Naturally for a material I gravitated to wood, which holds dual importance in my life not only as a medium but as a means. I’ve been woodworking now for 5+ years, and have gained such an affinity for the feeling of the grain against my fingers, the smell of it when it's freshly cut, and even the endless wood shavings that seem to permeate in my life. So it was going to be wood, that much at least was clear.
I sat with many ideas of how I wanted to make these cards - slight frustration building. Until one day I came across an old memento, one I had received years ago from Rev. Master Koten Benson of the Lions Gate Buddhist Priory. I met this magnetic figure years ago in his local Vancouver Soto Zen (Buddhist) congregation – and later decided to join him and another monk a top their humble and utilitarian mountainside outpost.

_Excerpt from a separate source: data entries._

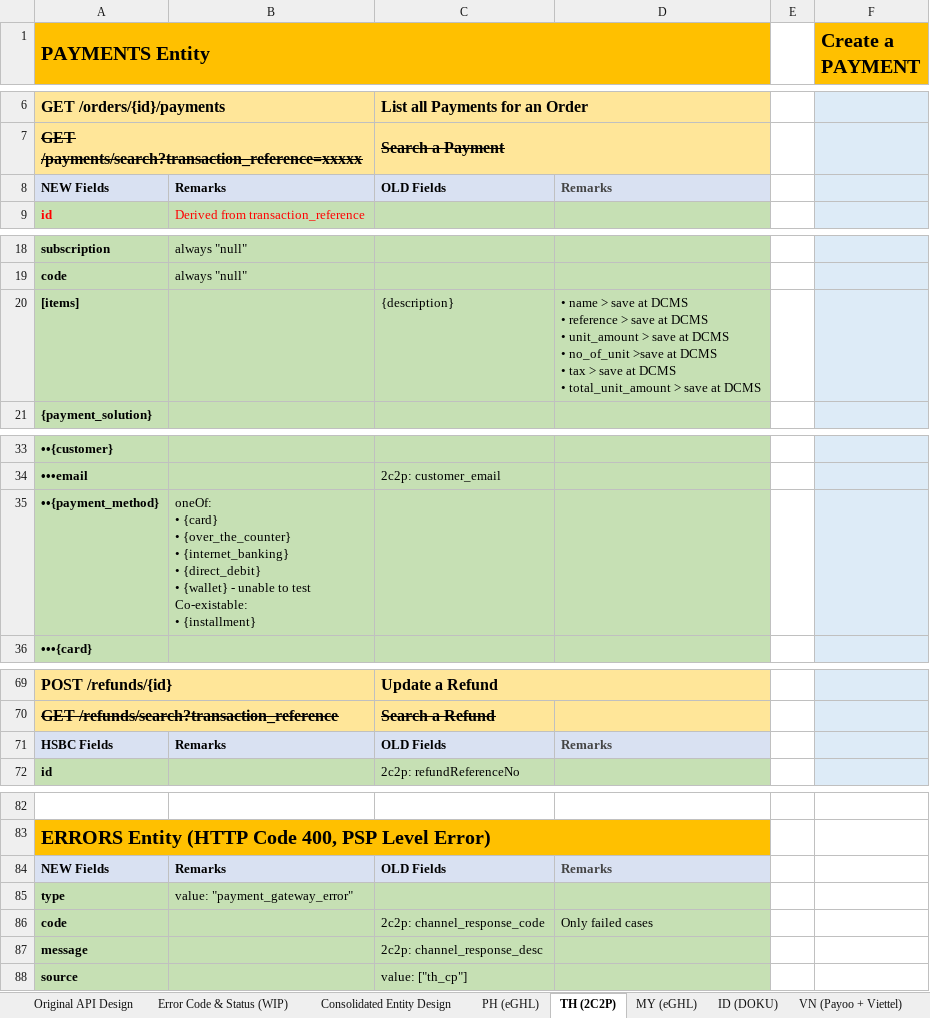
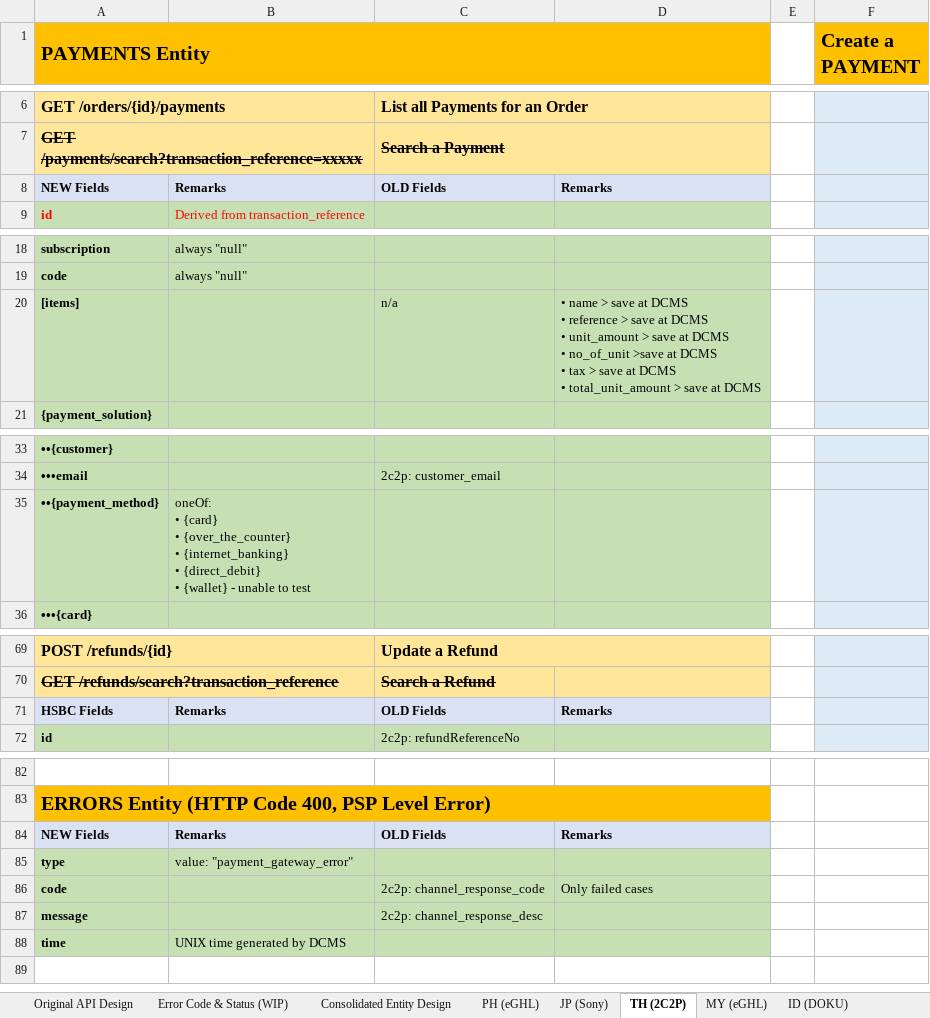
Before and after one commit to taftleung/ForTempUse, an Excel workbook: API.Consolidation.xlsx, sheet TH (2C2P), drawn as a sheet; only a part is shown, gaps mark what is left out; values as stored, in another font and other column widths than the file's, no borders; removed rows and columns are numbered as before the commit, all else as after; ↵ is a line break in a cell; the diff names each change by its address in the sheet, - before the commit and + after, or states it on an @@ line.

```diff
--- a/API.Consolidation.xlsx (sheet TH (2C2P))
+++ b/API.Consolidation.xlsx (sheet TH (2C2P))
+sheet tab: JP (Sony)
-D8 text colour: #444444
+D8 text colour: black
-C20: {description}
+C20: n/a
-B35: …to test ↵ Co-existable: ↵ • {installment}
+B35: …to test
-D71 text colour: #444444
+D71 text colour: black
-D84 text colour: #444444
+D84 text colour: black
-row 88: source |  | value: ["th_cp"]
+row 88: time | UNIX time generated by DCMS
```
Also changed, not shown: sheet VN (Payoo + Viettel), sheet ID (DOKU), sheet PH (eGHL), sheet MY (eGHL).
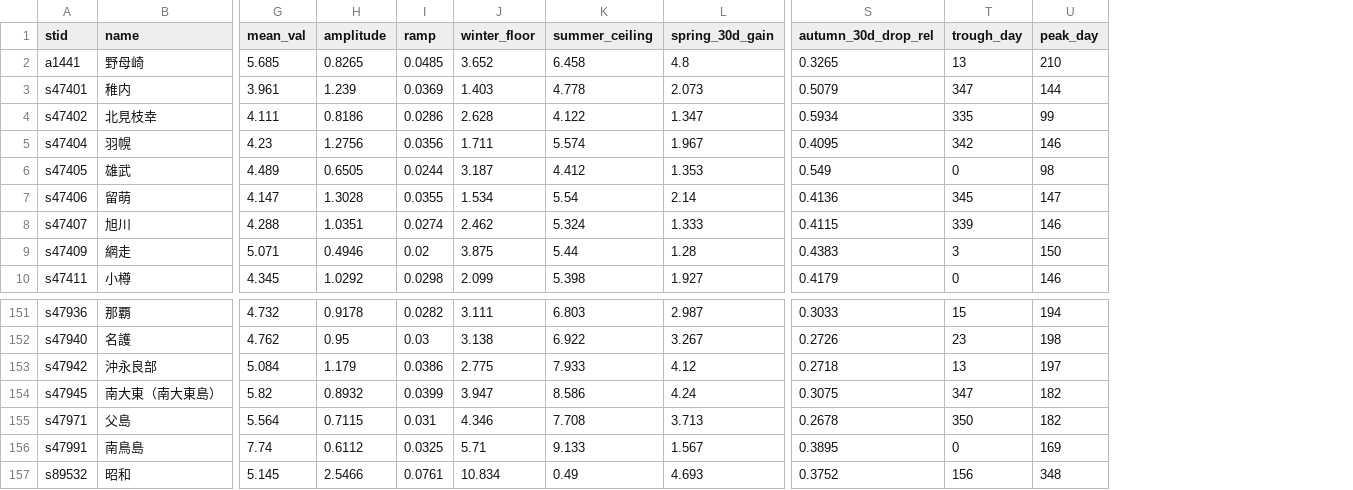
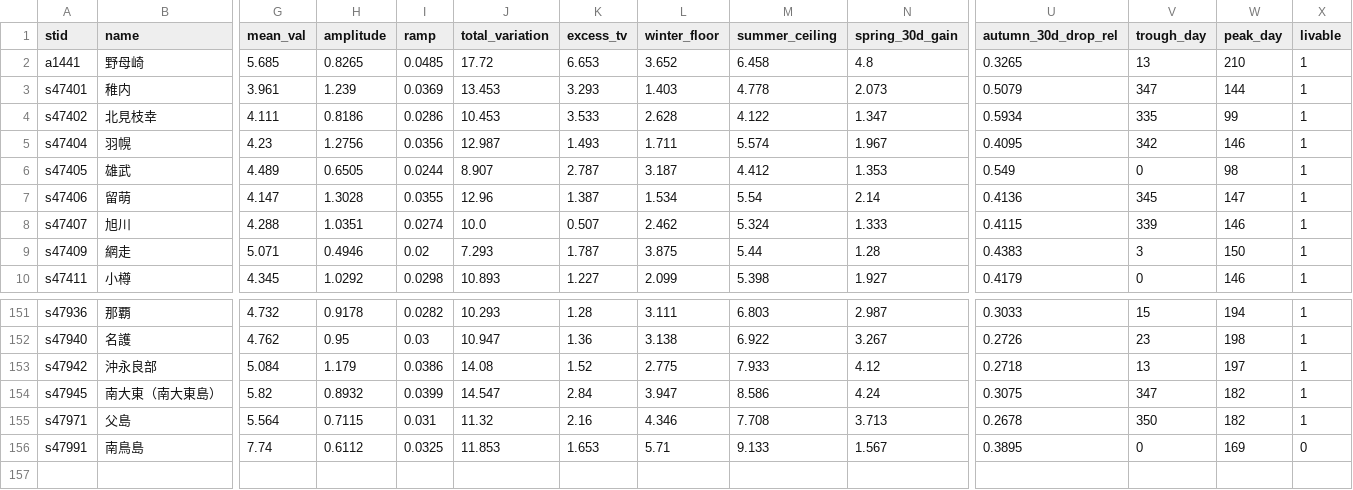
Before and after one commit to kagiloi/solar-stability-map, a CSV file: data/station_metrics_sunshine.csv, drawn as a sheet; only a part is shown, gaps mark what is left out; removed rows and columns are numbered as before the commit, all else as after; rows hold the shown columns only; the diff names each change by its address in the sheet, - before the commit and + after, or states it on an @@ line.

```diff
--- a/data/station_metrics_sunshine.csv
+++ b/data/station_metrics_sunshine.csv
+column J (total_variation), rows 2-10: 17.72 | 13.453 | 10.453 | 12.987 | 8.907 | 12.96 | 10.0 | 7.293 | 10.893; rows 151-156: 10.293 | 10.947 | 14.08 | 14.547 | 11.32 | 11.853
+column K (excess_tv), rows 2-10: 6.653 | 3.293 | 3.533 | 1.493 | 2.787 | 1.387 | 0.507 | 1.787 | 1.227; rows 151-156: 1.28 | 1.36 | 1.52 | 2.84 | 2.16 | 1.653
+column X (livable), rows 2-10: all 1; rows 151-156: 1 | 1 | 1 | 1 | 1 | 0
-row 157: s89532 | 昭和 | 5.145 | 2.5466 | 0.0761 | 10.834 | 0.49 | 4.693 | 0.3752 | 156 | 348
```
Also changed, not shown: data/station_metrics_solar.csv, data/top_candidates_sunshine.csv, 15 other files.
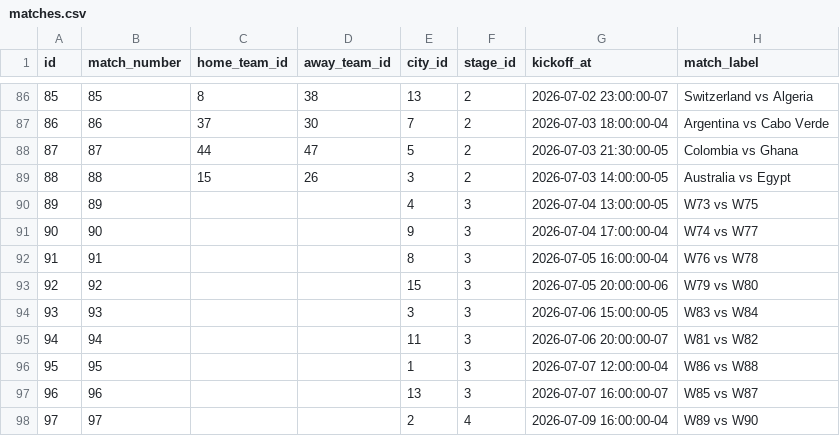
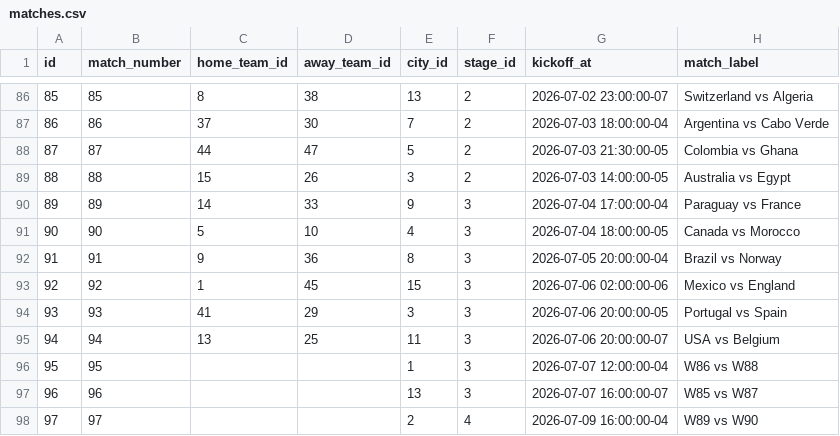
Before and after one commit to sree4all/althara-IPL-prediction-portal, a CSV file: docs/fifa/matches.csv, drawn as a sheet; only a part is shown, gaps mark what is left out.

```diff
--- a/docs/fifa/matches.csv
+++ b/docs/fifa/matches.csv
@@ -89,8 +89,8 @@ id,match_number,home_team_id,away_team_id,city_id,stage_id,kickoff_at,match_labe
 88,88,15,26,3,2,2026-07-03 14:00:00-05,Australia vs Egypt
-89,89,,,4,3,2026-07-04 13:00:00-05,W73 vs W75
-90,90,,,9,3,2026-07-04 17:00:00-04,W74 vs W77
-91,91,,,8,3,2026-07-05 16:00:00-04,W76 vs W78
-92,92,,,15,3,2026-07-05 20:00:00-06,W79 vs W80
-93,93,,,3,3,2026-07-06 15:00:00-05,W83 vs W84
-94,94,,,11,3,2026-07-06 20:00:00-07,W81 vs W82
+89,89,14,33,9,3,2026-07-04 17:00:00-04,Paraguay vs France
+90,90,5,10,4,3,2026-07-04 18:00:00-05,Canada vs Morocco
+91,91,9,36,8,3,2026-07-05 20:00:00-04,Brazil vs Norway
+92,92,1,45,15,3,2026-07-06 02:00:00-06,Mexico vs England
+93,93,41,29,3,3,2026-07-06 20:00:00-05,Portugal vs Spain
+94,94,13,25,11,3,2026-07-06 20:00:00-07,USA vs Belgium
 95,95,,,1,3,2026-07-07 12:00:00-04,W86 vs W88
```
Also changed, not shown: 6 other files.
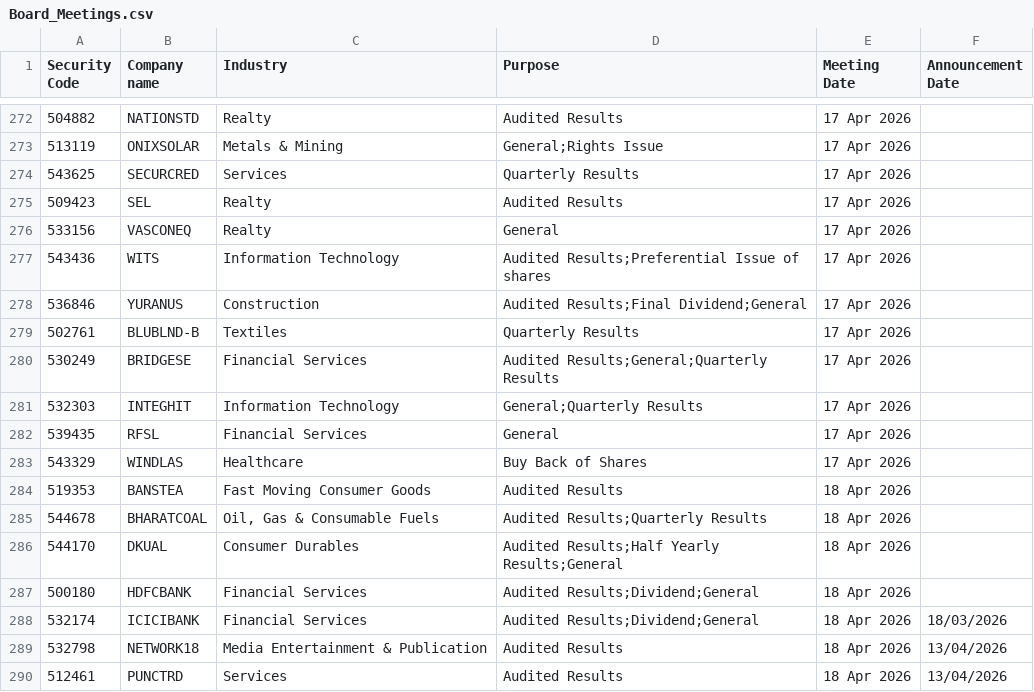
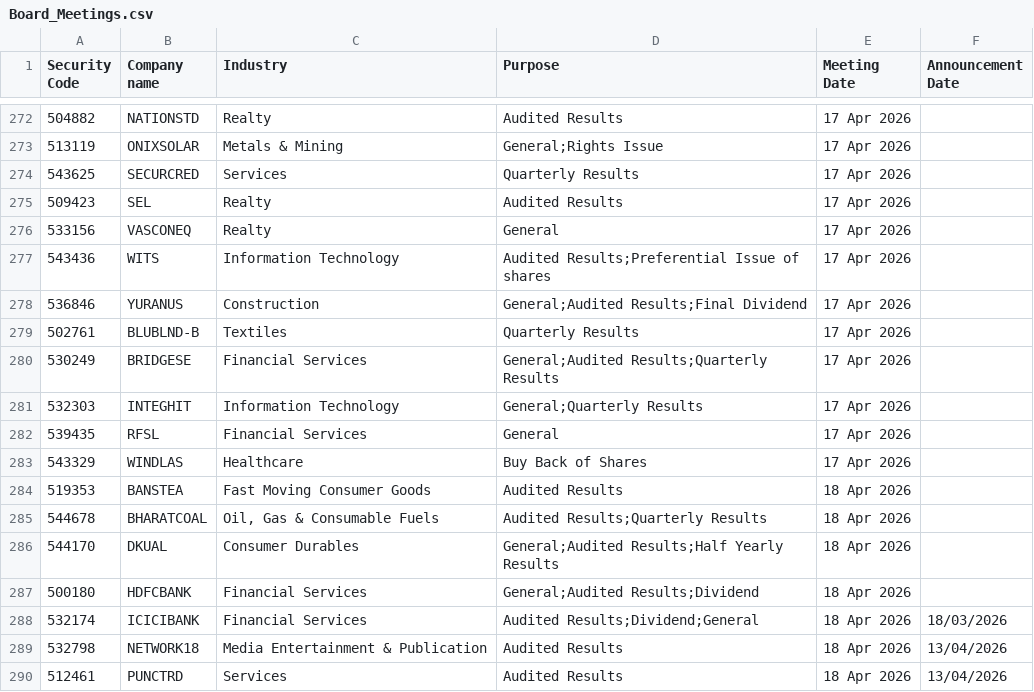
Before and after one commit to arhamsaraogi-star/volume-analyzer, a CSV file: results_logic/Board_Meetings.csv, drawn as a sheet; only a part is shown, gaps mark what is left out.

```diff
--- a/results_logic/Board_Meetings.csv
+++ b/results_logic/Board_Meetings.csv
@@ -277,5 +277,5 @@ Security Code,Company name,Industry,Purpose,Meeting Date,Announcement Date
 543436,WITS,Information Technology,Audited Results;Preferential Issue of shares,17 Apr 2026,
-536846,YURANUS,Construction,Audited Results;Final Dividend;General,17 Apr 2026,
+536846,YURANUS,Construction,General;Audited Results;Final Dividend,17 Apr 2026,
 502761,BLUBLND-B,Textiles,Quarterly Results,17 Apr 2026,
-530249,BRIDGESE,Financial Services,Audited Results;General;Quarterly Results,17 Apr 2026,
+530249,BRIDGESE,Financial Services,General;Audited Results;Quarterly Results,17 Apr 2026,
 532303,INTEGHIT,Information Technology,General;Quarterly Results,17 Apr 2026,
@@ -285,4 +285,4 @@ Security Code,Company name,Industry,Purpose,Meeting Date,Announcement Date
 544678,BHARATCOAL,"Oil, Gas & Consumable Fuels",Audited Results;Quarterly Results,18 Apr 2026,
-544170,DKUAL,Consumer Durables,Audited Results;Half Yearly Results;General,18 Apr 2026,
-500180,HDFCBANK,Financial Services,Audited Results;Dividend;General,18 Apr 2026,
+544170,DKUAL,Consumer Durables,General;Audited Results;Half Yearly Results,18 Apr 2026,
+500180,HDFCBANK,Financial Services,General;Audited Results;Dividend,18 Apr 2026,
 532174,ICICIBANK,Financial Services,Audited Results;Dividend;General,18 Apr 2026,18/03/2026
```
Also changed, not shown: 8 other files.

I spent two weeks there in retreat, practicing zazen (meditation), eating, sleeping and shitting in true zen spirit. All peppered with some of the best discourses and real life teachings I’ve had on eastern philosophy with Rev. Master Koten. It was amazing, and I am forever grateful for the time I spent on 'Dragon Flower Mountain'.
On leaving, the Rev. Master gifted me two wooden cards carrying hand-stamped Buddhist effigies. One day, years later, I opened an old journal and found these two cards. They instantly reminded me of this time I spent in retreat; their thoughtful preparation, the utilization of this otherwise antiquated material (balsa – often used for architectural models), and the feeling they carry of being made from one person for another just all ringing true with what I wanted my business cards to be. Every card I hand out is an extension of the appreciation born from this time.